In my peripheral vision, I saw a white blur stepping into one of the huts. Here was my chance! I ran towards it, and then entered the empty house. The chicken was there, looking kind of bewildered. I stepped forward, reached out, and… got it! The hen squirmed and squawked in my arms, but I held tight. Happily, I rushed out of the house, holding the chicken above my head like a trophy.
“I caught a chicken!” My gleeful yell rang out above everything, loud and clear. Cecil blew his whistle. The contest had come to an end.
* * *
I decided that Tiwu should get to take my prize. “As my Christmas gift to you,” I explained when she opened her mouth to protest. “You get to eat the chicken; not me. I don’t think I could eat an entire chicken anyway.”
We had laughed and Tiwu said thank you about a million times, and then everything seemed to come to an end. As it turned out, my prophecy that Mom and Dad would finish their work quickly proved correct, and they promised we could leave the next day. We spent much of the afternoon packing but took a break to eat dinner around a fire with the other villagers.

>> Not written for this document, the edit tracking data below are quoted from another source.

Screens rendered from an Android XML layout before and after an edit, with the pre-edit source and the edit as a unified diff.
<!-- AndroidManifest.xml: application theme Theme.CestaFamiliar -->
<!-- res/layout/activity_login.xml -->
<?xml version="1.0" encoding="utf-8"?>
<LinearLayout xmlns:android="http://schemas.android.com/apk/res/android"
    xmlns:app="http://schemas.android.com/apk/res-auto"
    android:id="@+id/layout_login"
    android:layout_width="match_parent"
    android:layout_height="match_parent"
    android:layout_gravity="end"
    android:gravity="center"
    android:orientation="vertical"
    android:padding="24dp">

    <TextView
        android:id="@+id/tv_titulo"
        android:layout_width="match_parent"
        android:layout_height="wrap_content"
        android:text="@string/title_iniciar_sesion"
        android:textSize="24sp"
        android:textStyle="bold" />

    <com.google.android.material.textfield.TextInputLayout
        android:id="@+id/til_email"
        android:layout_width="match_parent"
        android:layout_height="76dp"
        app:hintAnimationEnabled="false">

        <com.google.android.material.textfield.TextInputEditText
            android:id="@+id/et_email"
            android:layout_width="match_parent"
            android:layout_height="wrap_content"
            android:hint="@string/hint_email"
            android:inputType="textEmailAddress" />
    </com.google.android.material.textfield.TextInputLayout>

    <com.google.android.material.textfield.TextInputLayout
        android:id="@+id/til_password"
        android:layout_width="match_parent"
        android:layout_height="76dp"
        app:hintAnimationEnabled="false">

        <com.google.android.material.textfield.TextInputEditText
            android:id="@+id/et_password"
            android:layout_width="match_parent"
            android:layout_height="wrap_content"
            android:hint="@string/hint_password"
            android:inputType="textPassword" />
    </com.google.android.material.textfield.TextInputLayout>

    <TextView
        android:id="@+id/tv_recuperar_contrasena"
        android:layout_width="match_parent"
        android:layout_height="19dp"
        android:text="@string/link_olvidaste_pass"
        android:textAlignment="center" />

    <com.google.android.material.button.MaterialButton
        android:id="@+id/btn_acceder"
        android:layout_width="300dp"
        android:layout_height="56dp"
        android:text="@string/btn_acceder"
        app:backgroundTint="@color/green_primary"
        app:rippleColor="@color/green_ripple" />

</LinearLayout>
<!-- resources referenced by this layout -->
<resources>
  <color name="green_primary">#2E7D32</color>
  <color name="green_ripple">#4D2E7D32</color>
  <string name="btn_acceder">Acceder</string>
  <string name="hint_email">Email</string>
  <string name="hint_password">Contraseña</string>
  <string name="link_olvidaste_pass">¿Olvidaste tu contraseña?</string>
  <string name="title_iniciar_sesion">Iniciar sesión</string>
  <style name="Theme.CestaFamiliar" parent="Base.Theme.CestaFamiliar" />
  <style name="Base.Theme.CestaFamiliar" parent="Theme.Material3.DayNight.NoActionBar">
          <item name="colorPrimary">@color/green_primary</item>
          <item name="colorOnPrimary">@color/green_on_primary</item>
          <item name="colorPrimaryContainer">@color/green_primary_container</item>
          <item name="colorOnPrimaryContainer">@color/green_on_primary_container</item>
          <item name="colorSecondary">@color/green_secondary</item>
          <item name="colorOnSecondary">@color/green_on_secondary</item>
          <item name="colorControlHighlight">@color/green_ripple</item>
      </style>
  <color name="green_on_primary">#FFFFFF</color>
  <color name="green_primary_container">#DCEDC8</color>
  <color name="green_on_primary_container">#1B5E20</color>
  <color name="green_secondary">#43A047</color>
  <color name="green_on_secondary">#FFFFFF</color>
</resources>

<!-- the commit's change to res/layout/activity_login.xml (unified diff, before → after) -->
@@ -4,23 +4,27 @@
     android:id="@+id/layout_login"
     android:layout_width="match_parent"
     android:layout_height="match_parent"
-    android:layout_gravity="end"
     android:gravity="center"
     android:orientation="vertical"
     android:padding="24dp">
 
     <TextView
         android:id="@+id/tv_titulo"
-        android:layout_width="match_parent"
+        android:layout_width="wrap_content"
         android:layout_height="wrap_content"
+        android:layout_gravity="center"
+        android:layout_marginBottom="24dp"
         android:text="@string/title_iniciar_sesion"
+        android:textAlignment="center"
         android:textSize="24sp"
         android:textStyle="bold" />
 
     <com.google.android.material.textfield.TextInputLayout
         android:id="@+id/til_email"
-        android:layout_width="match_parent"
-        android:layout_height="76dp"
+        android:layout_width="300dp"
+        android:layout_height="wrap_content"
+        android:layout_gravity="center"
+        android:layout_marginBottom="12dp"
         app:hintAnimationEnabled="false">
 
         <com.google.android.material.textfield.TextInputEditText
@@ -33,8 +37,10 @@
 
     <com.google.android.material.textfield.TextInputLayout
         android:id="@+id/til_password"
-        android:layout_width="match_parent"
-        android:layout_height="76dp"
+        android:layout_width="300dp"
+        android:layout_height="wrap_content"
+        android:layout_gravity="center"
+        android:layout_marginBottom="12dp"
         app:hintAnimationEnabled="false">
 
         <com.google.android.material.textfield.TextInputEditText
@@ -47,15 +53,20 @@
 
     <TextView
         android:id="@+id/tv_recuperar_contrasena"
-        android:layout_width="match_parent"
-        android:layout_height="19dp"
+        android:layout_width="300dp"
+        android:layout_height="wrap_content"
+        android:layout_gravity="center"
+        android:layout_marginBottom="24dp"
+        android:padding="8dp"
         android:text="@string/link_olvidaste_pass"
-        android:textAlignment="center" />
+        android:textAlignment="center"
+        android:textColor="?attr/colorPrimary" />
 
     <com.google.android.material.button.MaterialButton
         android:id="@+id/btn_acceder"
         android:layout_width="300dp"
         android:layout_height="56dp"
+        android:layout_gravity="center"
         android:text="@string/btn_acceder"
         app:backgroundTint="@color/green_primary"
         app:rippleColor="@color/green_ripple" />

It was a joyful celebration, a hello and goodbye, and many stories were told. Tiwu’s father presented me with a gift—a carved wooden statue of a lion—that he said was a token of friendship and gratitude. I promised Tiwu I would write to her, and she promised she would write back to me, and then as we retired to our hut for the night, we said our final farewells. It was a wistful moment, and I felt sad as I lay in my bed, listening to the howling wind.
We left early the next morning, yawning as we drove away from a sleeping village.
“So did you enjoy yourself after all?” Mom asked with a wry smile.
“I did,” I replied, thinking of my original resistance. How stubborn I was! How silly! I imagined that I had stayed home in Connecticut. I would’ve missed so much—Tiwu, the statue in my backpack, the chicken roasting on the fire.
“Can we come back next year?” I asked Mom.